Cystic Pancreatic Tumors

Cystic pancreatic tumors are also known as cystadenomas. These tumors develop on the surface of the pancreas. A cystadenoma is an uncommon type of pancreatic tumor that accounts for only 1 percent of all tumors of the pancreas. In fact, since 1981 when cystadenomas where first diagnosed, only 150 cases have been reported. Cystic pancreatic tumors most commonly affect younger females.

Types of cystic pancreatic tumors are mucionous cystadenoma, serous cystadenoma and mucinous ductal ectasia. Mucionous cystic neoplasms are the most common cystic tumors of the pancreas and are most often diagnosed in women around 54 years of age.

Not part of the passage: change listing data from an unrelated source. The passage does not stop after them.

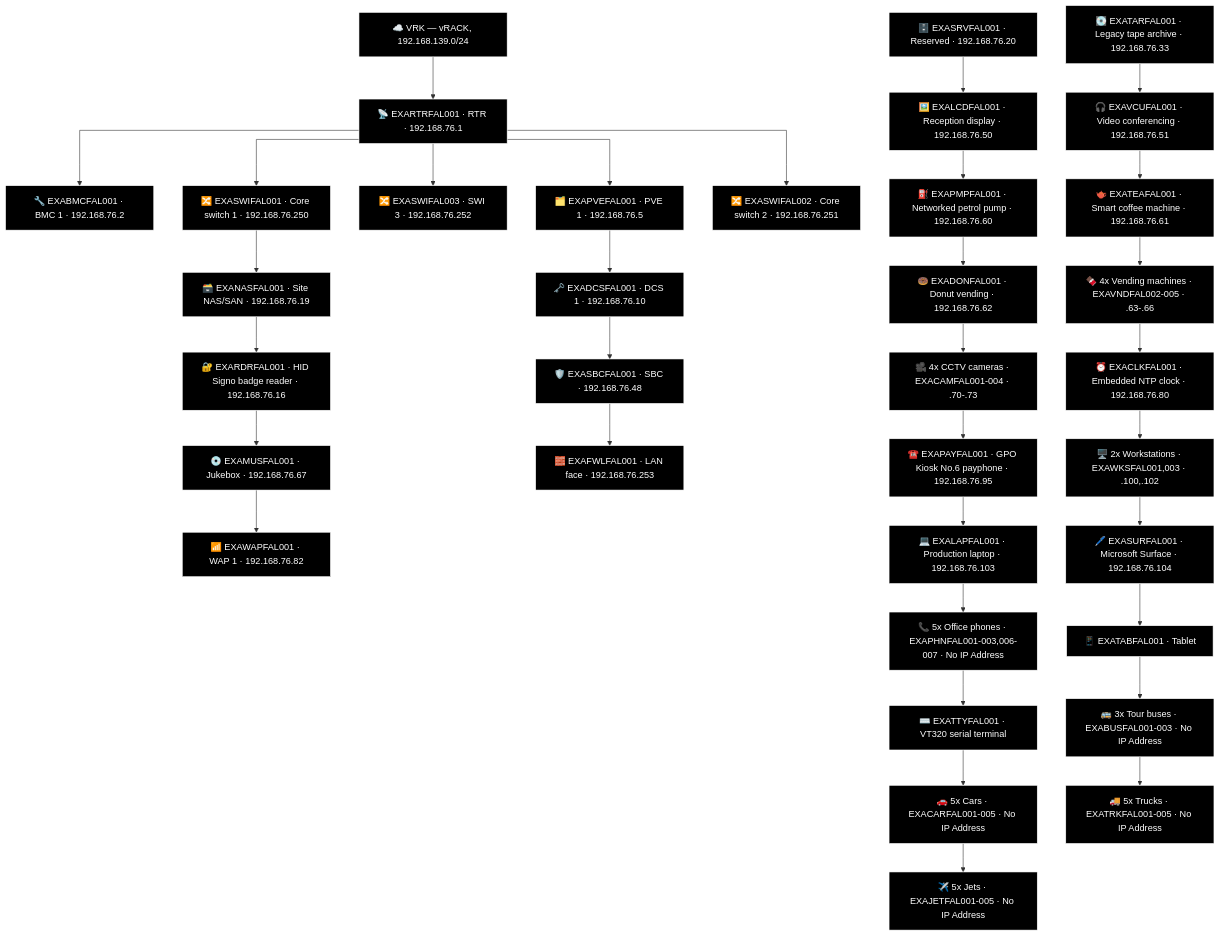
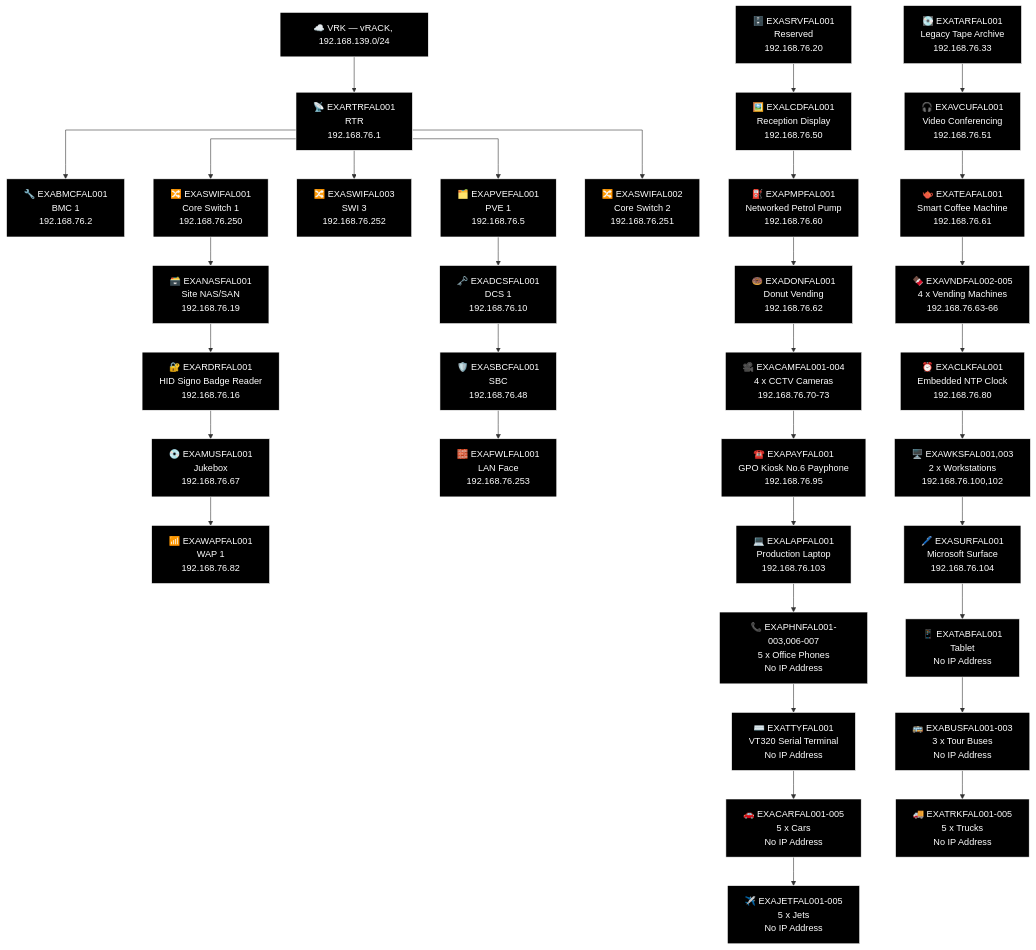
The second of 14 diagrams in docs/network-diagram/scotland.md (knightmare2600/example_music_infra), drawn with Mermaid before and after one commit. The commit also changed other lines of this file and 18 other files, not shown here.

```diff
--- a/docs/network-diagram/scotland.md
+++ b/docs/network-diagram/scotland.md
@@ -109,48 +109,48 @@
 %%{init: {'flowchart': {'curve': 'stepAfter'}}}%%
 graph TD
     T_VRK["☁️ VRK — vRACK, 192.168.139.0/24"]
-    T_RTR["📡 EXARTRFAL001 · RTR · 192.168.76.1"]
+    T_RTR["📡 EXARTRFAL001<br/>RTR<br/>192.168.76.1"]
     T_VRK --> T_RTR
-    T_BMC["🔧 EXABMCFAL001 · BMC 1 · 192.168.76.2"]
+    T_BMC["🔧 EXABMCFAL001<br/>BMC 1<br/>192.168.76.2"]
     T_RTR --> T_BMC
-    T_PVE["🗂️ EXAPVEFAL001 · PVE 1 · 192.168.76.5"]
+    T_PVE["🗂️ EXAPVEFAL001<br/>PVE 1<br/>192.168.76.5"]
     T_RTR --> T_PVE
-    T_SWI["🔀 EXASWIFAL003 · SWI 3 · 192.168.76.252"]
+    T_SWI["🔀 EXASWIFAL003<br/>SWI 3<br/>192.168.76.252"]
     T_RTR --> T_SWI
-    T_SWI2["🔀 EXASWIFAL001 · Core switch 1 · 192.168.76.250"]
+    T_SWI2["🔀 EXASWIFAL001<br/>Core Switch 1<br/>192.168.76.250"]
     T_RTR --> T_SWI2
-    T_SWI3["🔀 EXASWIFAL002 · Core switch 2 · 192.168.76.251"]
+    T_SWI3["🔀 EXASWIFAL002<br/>Core Switch 2<br/>192.168.76.251"]
     T_RTR --> T_SWI3
-    T_NAS["🗃️ EXANASFAL001 · Site NAS/SAN · 192.168.76.19"]
-    T_RDR["🔐 EXARDRFAL001 · HID Signo badge reader · 192.168.76.16"]
-    T_MUS["💿 EXAMUSFAL001 · Jukebox · 192.168.76.67"]
-    T_WAP["📶 EXAWAPFAL001 · WAP 1 · 192.168.76.82"]
+    T_NAS["🗃️ EXANASFAL001<br/>Site NAS/SAN<br/>192.168.76.19"]
+    T_RDR["🔐 EXARDRFAL001<br/>HID Signo Badge Reader<br/>192.168.76.16"]
+    T_MUS["💿 EXAMUSFAL001<br/>Jukebox<br/>192.168.76.67"]
+    T_WAP["📶 EXAWAPFAL001<br/>WAP 1<br/>192.168.76.82"]
     T_SWI2 --> T_NAS --> T_RDR --> T_MUS --> T_WAP
-    T_DCS["🗝️ EXADCSFAL001 · DCS 1 · 192.168.76.10"]
-    T_SBC["🛡️ EXASBCFAL001 · SBC · 192.168.76.48"]
-    T_FWL["🧱 EXAFWLFAL001 · LAN face · 192.168.76.253"]
+    T_DCS["🗝️ EXADCSFAL001<br/>DCS 1<br/>192.168.76.10"]
+    T_SBC["🛡️ EXASBCFAL001<br/>SBC<br/>192.168.76.48"]
+    T_FWL["🧱 EXAFWLFAL001<br/>LAN Face<br/>192.168.76.253"]
     T_PVE --> T_DCS --> T_SBC --> T_FWL
-    T_SRV["🗄️ EXASRVFAL001 · Reserved · 192.168.76.20"]
-    T_TAR["💽 EXATARFAL001 · Legacy tape archive · 192.168.76.33"]
-    T_LCD["🖼️ EXALCDFAL001 · Reception display · 192.168.76.50"]
-    T_VCU["🎧 EXAVCUFAL001 · Video conferencing · 192.168.76.51"]
-    T_PMP["⛽ EXAPMPFAL001 · Networked petrol pump · 192.168.76.60"]
-    T_TEA["🫖 EXATEAFAL001 · Smart coffee machine · 192.168.76.61"]
-    T_DON["🍩 EXADONFAL001 · Donut vending · 192.168.76.62"]
-    T_OTH_VND["🍫 4x Vending machines · EXAVNDFAL002-005 · .63-.66"]
-    T_OTH_CAM["🎥 4x CCTV cameras · EXACAMFAL001-004 · .70-.73"]
-    T_CLK["⏰ EXACLKFAL001 · Embedded NTP clock · 192.168.76.80"]
-    T_PAY["☎️ EXAPAYFAL001 · GPO Kiosk No.6 payphone · 192.168.76.95"]
-    T_OTH_WKS["🖥️ 2x Workstations · EXAWKSFAL001,003 · .100,.102"]
-    T_LAP["💻 EXALAPFAL001 · Production laptop · 192.168.76.103"]
-    T_SUR["🖊️ EXASURFAL001 · Microsoft Surface · 192.168.76.104"]
-    T_OTH_PHN["📞 5x Office phones · EXAPHNFAL001-003,006-007 · No IP Address"]
-    T_TAB["📱 EXATABFAL001 · Tablet"]
-    T_TTY["⌨️ EXATTYFAL001 · VT320 serial terminal"]
-    T_OTH_BUS["🚌 3x Tour buses · EXABUSFAL001-003 · No IP Address"]
-    T_OTH_CAR["🚗 5x Cars · EXACARFAL001-005 · No IP Address"]
-    T_OTH_TRK["🚚 5x Trucks · EXATRKFAL001-005 · No IP Address"]
-    T_OTH_JET["✈️ 5x Jets · EXAJETFAL001-005 · No IP Address"]
+    T_SRV["🗄️ EXASRVFAL001<br/>Reserved<br/>192.168.76.20"]
+    T_TAR["💽 EXATARFAL001<br/>Legacy Tape Archive<br/>192.168.76.33"]
+    T_LCD["🖼️ EXALCDFAL001<br/>Reception Display<br/>192.168.76.50"]
+    T_VCU["🎧 EXAVCUFAL001<br/>Video Conferencing<br/>192.168.76.51"]
+    T_PMP["⛽ EXAPMPFAL001<br/>Networked Petrol Pump<br/>192.168.76.60"]
+    T_TEA["🫖 EXATEAFAL001<br/>Smart Coffee Machine<br/>192.168.76.61"]
+    T_DON["🍩 EXADONFAL001<br/>Donut Vending<br/>192.168.76.62"]
+    T_OTH_VND["🍫 EXAVNDFAL002-005<br/>4 x Vending Machines<br/>192.168.76.63-66"]
+    T_OTH_CAM["🎥 EXACAMFAL001-004<br/>4 x CCTV Cameras<br/>192.168.76.70-73"]
+    T_CLK["⏰ EXACLKFAL001<br/>Embedded NTP Clock<br/>192.168.76.80"]
+    T_PAY["☎️ EXAPAYFAL001<br/>GPO Kiosk No.6 Payphone<br/>192.168.76.95"]
+    T_OTH_WKS["🖥️ EXAWKSFAL001,003<br/>2 x Workstations<br/>192.168.76.100,102"]
+    T_LAP["💻 EXALAPFAL001<br/>Production Laptop<br/>192.168.76.103"]
+    T_SUR["🖊️ EXASURFAL001<br/>Microsoft Surface<br/>192.168.76.104"]
+    T_OTH_PHN["📞 EXAPHNFAL001-003,006-007<br/>5 x Office Phones<br/>No IP Address"]
+    T_TAB["📱 EXATABFAL001<br/>Tablet<br/>No IP Address"]
+    T_TTY["⌨️ EXATTYFAL001<br/>VT320 Serial Terminal<br/>No IP Address"]
+    T_OTH_BUS["🚌 EXABUSFAL001-003<br/>3 x Tour Buses<br/>No IP Address"]
+    T_OTH_CAR["🚗 EXACARFAL001-005<br/>5 x Cars<br/>No IP Address"]
+    T_OTH_TRK["🚚 EXATRKFAL001-005<br/>5 x Trucks<br/>No IP Address"]
+    T_OTH_JET["✈️ EXAJETFAL001-005<br/>5 x Jets<br/>No IP Address"]
     T_SRV --> T_LCD --> T_PMP --> T_DON --> T_OTH_CAM --> T_PAY --> T_LAP --> T_OTH_PHN --> T_TTY --> T_OTH_CAR --> T_OTH_JET
     T_TAR --> T_VCU --> T_TEA --> T_OTH_VND --> T_CLK --> T_OTH_WKS --> T_SUR --> T_TAB --> T_OTH_BUS --> T_OTH_TRK
     style T_VRK fill:#000000,stroke:#FFFFFF,color:#FFFFFF
```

Pancreatic cysts appear like masses containing debris and that is a structural difference between cystadenomas and solid tumors of the pancreas. However, mucionous cystic neoplasms (MCNs) and neuroendocrine tumors of the pancreas have a tendency to turn into malignant masses. One study has shown that 64 percent of patients with mucinous cystic neoplasms had malignant tumors but most of them were treatable while 22 percent had metastasized to other parts of the body.


Another common form of benign pancreatic tumor is the insulinoma of the neuroendocrine system. They rarely develop into cancer. An insulinoma affects insulin producing cells and is considered as a functioning tumor as it releases the hormone insulin. Insulinomas cause symptoms such as behavioral changes, hallucinations, confusion, weakness, tremor, fatigue, hunger and seizures. Individuals affected by inslinomas are often overweight because excess insulin produced by the tumor causes absorption of sugar by body cells. Characteristics of Benign Pancreatic Tumors

Although benign pancreatic tumors do not have damaging features, they are not exactly harmless as they may become cancerous and cause bothersome symptoms. Benign tumors of the pancreas may lead to anemia, pain, decreased appetite, nausea and weight loss.

However, serous cystadenomas and mucinous cystic neoplasms are often asymptomatic. Because of this, these tumors are usually found incidentally during imaging tests done for other reasons. Even when discovered, they are often misdiagnosed as pseudocysts. This increases the risk of pancreatic cancer because patients with misdiagnosed cysts do not receive prompt and adequate treatment.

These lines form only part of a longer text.